Your answer needs to include each line of the records in which the string "perfumes" can be found.

╭─ EXCERPTED DATA

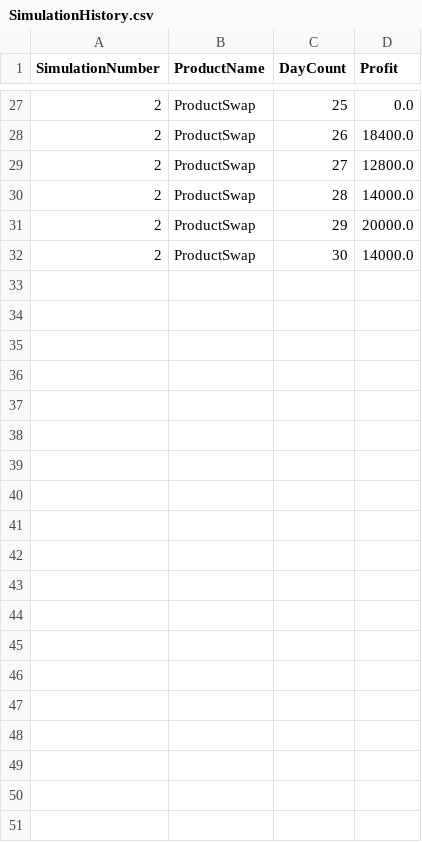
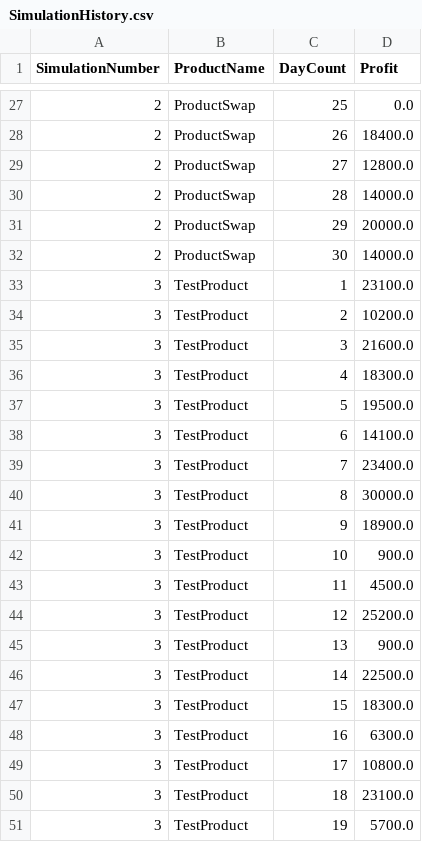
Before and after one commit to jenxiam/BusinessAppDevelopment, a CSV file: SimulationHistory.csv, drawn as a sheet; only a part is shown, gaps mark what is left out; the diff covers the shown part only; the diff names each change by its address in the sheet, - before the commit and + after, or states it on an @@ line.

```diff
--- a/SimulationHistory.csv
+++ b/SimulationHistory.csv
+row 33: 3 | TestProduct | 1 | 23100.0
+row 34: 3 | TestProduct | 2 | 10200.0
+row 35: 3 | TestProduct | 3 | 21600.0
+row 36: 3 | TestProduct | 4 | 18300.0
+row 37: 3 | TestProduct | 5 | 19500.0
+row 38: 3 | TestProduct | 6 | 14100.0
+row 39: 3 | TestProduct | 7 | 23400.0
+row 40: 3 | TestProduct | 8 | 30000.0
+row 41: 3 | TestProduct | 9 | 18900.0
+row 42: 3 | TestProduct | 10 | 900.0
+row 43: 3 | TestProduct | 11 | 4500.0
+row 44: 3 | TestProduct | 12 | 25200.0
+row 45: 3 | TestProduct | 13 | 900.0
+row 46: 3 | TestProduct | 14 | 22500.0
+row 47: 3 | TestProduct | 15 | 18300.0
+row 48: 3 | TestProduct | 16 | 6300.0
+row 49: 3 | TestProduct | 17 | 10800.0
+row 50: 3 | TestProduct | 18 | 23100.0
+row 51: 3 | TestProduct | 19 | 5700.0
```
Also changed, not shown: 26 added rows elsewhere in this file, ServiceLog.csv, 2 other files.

╰─
╭─ EXCERPTED DATA

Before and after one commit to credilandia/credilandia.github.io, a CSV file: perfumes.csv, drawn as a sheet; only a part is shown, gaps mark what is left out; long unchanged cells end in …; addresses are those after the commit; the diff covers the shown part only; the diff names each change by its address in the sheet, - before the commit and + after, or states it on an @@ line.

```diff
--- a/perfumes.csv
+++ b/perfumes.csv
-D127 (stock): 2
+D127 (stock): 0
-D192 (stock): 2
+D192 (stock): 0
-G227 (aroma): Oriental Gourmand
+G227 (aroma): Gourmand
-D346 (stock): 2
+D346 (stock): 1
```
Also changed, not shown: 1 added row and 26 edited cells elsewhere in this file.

╰─

→ ANSWER FOR THIS EXERCISE:
Before and after one commit to credilandia/credilandia.github.io, a CSV file: perfumes.csv, drawn as a sheet; only a part is shown, gaps mark what is left out; long unchanged cells end in …; addresses are those after the commit; the diff covers the shown part only; the diff names each change by its address in the sheet, - before the commit and + after, or states it on an @@ line.
--- a/perfumes.csv
+++ b/perfumes.csv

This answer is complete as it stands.